This is Meg. Keeper Jim and I found Meg spinning loops around Mercer Island, big-ringing the rollers in the pouring rain. Meg likes sunsets, puppies, and had a gerbil named FrĂ€nk. Meg doesn’t need bad weather to be considered a badass; Meg rides her bike with one leg, so riding in the rain is hardly a blip on the Badass Radar.
Meg Fisher is on the US Paralympic Team, training for the qualifiers at US Nationals in June to make the squad headed for London. At the time we chatted about it, it didn’t occur to me to ask about any other events besides road cycling she’s involved with, but the ten minutes of Google Research I did for this article revealed that she’s a world-class road cyclist, time-trialist, track racer, mountain biker, and triathlete – and has the world and national championship titles to prove it. She also refers to herself as “Peg Leg Meg”.

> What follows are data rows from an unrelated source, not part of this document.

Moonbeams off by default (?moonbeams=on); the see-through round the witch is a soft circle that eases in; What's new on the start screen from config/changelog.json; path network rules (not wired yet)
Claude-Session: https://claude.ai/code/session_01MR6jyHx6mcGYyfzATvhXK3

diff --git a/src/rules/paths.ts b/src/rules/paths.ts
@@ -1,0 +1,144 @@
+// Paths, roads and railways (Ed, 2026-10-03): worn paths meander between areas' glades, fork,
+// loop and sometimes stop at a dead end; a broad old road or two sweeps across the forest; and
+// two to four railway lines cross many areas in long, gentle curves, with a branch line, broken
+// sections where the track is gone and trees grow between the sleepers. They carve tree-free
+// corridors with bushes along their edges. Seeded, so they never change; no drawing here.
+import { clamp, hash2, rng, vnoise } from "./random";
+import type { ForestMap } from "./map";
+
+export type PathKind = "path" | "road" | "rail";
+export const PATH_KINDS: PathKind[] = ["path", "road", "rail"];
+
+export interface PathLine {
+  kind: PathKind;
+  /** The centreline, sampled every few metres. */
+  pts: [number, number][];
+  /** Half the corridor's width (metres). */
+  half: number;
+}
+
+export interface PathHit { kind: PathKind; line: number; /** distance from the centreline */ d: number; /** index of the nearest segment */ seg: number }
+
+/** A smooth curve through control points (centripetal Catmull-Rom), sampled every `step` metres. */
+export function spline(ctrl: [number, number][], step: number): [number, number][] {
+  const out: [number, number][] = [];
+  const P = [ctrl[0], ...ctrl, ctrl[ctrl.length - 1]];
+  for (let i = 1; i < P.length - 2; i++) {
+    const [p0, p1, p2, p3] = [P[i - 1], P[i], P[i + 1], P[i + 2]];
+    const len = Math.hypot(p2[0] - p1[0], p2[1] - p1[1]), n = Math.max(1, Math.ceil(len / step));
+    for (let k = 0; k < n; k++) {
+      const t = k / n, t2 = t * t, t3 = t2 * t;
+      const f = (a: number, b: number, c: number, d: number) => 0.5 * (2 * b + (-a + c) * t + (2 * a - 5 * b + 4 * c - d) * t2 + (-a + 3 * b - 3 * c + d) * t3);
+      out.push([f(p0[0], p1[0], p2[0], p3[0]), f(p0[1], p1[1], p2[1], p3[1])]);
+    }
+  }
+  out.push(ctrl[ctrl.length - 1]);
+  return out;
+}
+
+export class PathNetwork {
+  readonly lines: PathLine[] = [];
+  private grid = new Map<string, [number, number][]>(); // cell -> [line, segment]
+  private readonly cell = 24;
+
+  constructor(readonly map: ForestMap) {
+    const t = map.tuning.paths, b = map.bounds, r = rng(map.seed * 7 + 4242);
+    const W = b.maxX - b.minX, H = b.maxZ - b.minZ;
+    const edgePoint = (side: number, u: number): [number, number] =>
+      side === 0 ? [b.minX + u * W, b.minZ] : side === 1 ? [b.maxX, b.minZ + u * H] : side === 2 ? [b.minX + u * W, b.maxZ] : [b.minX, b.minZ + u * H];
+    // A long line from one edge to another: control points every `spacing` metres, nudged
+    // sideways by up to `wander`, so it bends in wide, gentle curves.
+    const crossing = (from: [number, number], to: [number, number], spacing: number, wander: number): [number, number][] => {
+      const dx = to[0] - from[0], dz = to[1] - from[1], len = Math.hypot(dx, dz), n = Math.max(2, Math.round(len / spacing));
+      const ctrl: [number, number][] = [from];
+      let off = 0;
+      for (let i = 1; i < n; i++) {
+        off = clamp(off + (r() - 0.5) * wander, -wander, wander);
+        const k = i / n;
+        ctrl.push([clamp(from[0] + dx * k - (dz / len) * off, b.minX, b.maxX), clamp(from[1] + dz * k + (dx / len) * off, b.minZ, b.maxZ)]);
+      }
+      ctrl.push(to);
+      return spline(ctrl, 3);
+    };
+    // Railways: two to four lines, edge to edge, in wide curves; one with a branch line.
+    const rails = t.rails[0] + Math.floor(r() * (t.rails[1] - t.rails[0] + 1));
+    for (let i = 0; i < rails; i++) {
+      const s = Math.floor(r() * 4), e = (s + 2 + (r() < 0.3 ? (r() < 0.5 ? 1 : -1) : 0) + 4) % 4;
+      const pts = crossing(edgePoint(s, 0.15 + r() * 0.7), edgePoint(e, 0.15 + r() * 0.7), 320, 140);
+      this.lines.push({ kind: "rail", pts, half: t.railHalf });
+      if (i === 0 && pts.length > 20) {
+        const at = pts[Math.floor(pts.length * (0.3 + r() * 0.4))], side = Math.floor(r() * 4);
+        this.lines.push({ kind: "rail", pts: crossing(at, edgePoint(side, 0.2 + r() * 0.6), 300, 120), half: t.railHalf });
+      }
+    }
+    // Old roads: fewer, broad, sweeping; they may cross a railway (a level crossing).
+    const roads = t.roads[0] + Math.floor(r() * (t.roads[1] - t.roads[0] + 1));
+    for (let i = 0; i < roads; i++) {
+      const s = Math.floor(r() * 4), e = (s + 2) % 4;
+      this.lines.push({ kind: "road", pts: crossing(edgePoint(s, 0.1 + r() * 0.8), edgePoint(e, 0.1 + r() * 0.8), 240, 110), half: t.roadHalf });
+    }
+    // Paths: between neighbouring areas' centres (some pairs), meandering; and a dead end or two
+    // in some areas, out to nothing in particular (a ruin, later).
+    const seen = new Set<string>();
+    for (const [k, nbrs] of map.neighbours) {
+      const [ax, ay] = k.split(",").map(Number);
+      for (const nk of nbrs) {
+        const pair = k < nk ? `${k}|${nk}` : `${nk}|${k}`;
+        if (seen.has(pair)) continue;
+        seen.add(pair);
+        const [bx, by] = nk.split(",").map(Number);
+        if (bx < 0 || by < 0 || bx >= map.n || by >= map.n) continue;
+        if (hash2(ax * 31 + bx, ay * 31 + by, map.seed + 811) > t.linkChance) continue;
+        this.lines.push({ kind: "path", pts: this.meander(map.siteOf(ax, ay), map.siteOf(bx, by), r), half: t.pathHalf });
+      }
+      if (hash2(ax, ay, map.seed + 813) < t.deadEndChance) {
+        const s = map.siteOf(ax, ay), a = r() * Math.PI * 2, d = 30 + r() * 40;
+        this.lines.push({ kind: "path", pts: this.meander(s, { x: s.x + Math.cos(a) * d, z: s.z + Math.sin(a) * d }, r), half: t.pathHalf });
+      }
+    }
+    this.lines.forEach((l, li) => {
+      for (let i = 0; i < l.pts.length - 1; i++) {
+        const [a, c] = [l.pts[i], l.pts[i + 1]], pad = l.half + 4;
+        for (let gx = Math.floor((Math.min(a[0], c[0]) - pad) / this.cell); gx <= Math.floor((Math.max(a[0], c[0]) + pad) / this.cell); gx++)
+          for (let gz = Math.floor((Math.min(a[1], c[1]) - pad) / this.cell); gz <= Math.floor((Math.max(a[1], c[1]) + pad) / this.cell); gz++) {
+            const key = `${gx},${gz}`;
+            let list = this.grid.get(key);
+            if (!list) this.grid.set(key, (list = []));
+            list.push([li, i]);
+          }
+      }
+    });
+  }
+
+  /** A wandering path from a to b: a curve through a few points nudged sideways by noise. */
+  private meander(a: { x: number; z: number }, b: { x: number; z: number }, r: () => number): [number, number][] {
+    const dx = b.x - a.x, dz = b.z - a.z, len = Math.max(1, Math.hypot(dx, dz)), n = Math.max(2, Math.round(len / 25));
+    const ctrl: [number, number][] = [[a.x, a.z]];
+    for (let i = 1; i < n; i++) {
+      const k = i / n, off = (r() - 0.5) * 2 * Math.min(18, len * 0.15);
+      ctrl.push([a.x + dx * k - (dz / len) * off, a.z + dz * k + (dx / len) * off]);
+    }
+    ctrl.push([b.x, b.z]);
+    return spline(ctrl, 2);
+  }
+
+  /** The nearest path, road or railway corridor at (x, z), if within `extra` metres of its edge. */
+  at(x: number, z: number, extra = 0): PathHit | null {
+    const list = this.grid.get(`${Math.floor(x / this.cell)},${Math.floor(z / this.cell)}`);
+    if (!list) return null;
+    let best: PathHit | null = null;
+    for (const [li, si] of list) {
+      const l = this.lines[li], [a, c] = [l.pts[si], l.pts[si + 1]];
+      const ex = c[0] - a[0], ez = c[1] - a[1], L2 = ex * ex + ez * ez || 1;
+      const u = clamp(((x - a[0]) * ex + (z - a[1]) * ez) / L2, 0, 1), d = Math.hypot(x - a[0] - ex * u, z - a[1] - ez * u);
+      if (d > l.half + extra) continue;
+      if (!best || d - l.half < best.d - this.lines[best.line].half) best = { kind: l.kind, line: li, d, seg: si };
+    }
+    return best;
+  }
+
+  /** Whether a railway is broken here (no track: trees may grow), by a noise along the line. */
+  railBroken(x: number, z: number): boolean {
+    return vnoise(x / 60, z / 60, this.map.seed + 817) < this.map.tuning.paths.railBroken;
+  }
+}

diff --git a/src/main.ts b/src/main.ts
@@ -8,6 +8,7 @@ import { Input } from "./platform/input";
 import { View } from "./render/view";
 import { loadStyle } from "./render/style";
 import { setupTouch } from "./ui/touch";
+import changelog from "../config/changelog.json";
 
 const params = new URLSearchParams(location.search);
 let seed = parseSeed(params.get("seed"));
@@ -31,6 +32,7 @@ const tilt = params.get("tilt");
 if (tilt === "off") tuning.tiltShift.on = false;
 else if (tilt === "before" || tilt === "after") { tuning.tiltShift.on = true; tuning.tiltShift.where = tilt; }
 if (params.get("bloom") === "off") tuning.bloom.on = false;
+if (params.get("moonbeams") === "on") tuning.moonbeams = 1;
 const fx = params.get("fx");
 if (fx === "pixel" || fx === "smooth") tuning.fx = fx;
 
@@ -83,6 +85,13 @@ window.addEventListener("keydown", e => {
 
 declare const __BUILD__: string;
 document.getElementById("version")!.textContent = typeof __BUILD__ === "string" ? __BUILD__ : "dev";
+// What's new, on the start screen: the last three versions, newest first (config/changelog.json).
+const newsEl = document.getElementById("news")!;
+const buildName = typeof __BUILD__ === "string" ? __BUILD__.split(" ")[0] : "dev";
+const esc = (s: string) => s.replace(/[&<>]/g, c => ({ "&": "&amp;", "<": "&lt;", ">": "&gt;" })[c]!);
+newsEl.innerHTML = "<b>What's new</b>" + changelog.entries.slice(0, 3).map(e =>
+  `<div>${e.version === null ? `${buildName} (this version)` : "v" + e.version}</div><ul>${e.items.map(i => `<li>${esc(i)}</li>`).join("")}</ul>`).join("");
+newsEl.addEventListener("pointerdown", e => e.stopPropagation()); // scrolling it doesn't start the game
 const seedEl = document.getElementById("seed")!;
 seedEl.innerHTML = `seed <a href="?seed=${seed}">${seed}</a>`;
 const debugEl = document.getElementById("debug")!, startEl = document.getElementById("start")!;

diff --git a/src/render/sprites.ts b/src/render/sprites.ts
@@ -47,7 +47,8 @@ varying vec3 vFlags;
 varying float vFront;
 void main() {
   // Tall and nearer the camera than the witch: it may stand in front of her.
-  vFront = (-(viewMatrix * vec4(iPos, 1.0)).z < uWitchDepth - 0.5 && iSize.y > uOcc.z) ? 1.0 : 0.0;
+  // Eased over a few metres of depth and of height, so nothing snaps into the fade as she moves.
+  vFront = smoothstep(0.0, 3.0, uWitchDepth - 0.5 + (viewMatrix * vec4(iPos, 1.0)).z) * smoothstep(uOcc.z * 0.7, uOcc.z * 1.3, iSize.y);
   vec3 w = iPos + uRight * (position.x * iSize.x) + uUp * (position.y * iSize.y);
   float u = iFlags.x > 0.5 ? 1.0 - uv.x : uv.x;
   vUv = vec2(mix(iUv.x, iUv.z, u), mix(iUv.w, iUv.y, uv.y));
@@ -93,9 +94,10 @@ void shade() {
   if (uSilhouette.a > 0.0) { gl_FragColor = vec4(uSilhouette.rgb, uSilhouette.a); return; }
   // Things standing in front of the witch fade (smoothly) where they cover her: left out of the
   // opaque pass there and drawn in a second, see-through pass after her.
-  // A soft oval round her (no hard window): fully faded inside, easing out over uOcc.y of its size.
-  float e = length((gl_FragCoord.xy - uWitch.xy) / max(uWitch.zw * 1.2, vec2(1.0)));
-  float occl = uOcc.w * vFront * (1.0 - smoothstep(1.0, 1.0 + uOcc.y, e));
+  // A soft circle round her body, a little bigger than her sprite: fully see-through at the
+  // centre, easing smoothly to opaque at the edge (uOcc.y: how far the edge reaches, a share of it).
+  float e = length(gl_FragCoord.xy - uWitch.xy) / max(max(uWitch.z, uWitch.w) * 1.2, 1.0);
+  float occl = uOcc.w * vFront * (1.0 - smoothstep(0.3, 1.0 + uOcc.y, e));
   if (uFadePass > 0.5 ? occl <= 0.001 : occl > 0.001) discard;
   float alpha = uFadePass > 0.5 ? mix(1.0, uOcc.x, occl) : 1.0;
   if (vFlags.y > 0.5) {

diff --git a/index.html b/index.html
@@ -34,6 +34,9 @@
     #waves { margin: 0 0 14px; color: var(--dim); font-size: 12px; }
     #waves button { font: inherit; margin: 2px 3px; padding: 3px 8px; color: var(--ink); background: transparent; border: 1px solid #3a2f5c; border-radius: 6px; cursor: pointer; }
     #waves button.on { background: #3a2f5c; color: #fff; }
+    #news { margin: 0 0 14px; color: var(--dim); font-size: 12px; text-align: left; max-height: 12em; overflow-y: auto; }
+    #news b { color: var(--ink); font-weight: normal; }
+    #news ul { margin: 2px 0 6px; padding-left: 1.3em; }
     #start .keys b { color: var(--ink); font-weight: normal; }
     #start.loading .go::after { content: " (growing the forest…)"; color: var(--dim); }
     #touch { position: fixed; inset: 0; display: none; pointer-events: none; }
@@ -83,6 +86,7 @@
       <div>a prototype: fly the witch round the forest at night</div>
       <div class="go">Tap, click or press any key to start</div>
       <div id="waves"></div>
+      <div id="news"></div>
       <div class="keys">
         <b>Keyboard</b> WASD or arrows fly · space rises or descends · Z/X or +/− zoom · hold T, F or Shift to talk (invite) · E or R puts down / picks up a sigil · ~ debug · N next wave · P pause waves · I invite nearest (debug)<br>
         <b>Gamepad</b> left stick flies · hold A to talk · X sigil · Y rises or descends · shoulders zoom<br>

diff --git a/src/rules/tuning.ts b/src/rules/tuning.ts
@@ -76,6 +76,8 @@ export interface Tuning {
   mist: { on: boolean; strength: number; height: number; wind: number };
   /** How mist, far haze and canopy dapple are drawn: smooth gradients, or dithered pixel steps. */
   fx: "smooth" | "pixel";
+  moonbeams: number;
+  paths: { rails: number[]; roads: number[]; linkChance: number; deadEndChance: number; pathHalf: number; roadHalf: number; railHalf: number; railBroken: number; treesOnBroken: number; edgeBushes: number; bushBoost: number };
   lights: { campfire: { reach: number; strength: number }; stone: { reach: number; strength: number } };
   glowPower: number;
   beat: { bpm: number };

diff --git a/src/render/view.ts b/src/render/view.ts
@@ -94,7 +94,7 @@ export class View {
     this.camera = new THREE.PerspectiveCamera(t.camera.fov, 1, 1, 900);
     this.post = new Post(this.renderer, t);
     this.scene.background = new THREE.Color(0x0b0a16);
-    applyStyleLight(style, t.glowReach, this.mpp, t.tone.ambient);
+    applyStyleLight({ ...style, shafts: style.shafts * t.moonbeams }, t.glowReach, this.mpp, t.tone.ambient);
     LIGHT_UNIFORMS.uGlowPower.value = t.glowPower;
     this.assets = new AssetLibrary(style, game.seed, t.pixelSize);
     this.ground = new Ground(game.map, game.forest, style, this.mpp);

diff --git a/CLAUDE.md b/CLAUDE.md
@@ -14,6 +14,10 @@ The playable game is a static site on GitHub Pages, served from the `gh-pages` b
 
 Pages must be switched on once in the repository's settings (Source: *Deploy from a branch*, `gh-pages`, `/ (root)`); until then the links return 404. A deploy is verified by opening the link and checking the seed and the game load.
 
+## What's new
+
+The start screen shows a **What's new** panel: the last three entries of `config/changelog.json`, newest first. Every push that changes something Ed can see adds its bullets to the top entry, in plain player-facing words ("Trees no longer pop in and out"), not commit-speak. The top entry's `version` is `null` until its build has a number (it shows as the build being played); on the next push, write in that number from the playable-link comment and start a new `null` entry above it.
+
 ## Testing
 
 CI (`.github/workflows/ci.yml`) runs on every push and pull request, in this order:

Meg’s prosthetic leg appears to work amazingly well (if her going to the front and drilling it every time she felt Jim and I were going too slow is any indication), but my ignorance on such matters is nearly comprehensive. It should come as no surprise, I suppose, that as much or more research goes into making athletic prosthetic development as anything else. Cycling-specific race prosthetics are made of carbon fiber and designed to be airfoils. I assume the airfoil design is 50% for function and 50% for extra damage points when employing a front-flip drop-kick. Meg needs one of these for the Paralympics (not for cage fighting). At the time of writing, Velominati is checking with Meg to see if she’s got a donation or sponsorship fund set up for this, and if so, we’ll advise the Community as such. If not, we’ll see what we can do to help arrange for one.
Once she gets her upgrade, I just hope Pat McQuaid doesn’t come staggering by with his tape measure. On the other hand, I’d like to see him try and catch her.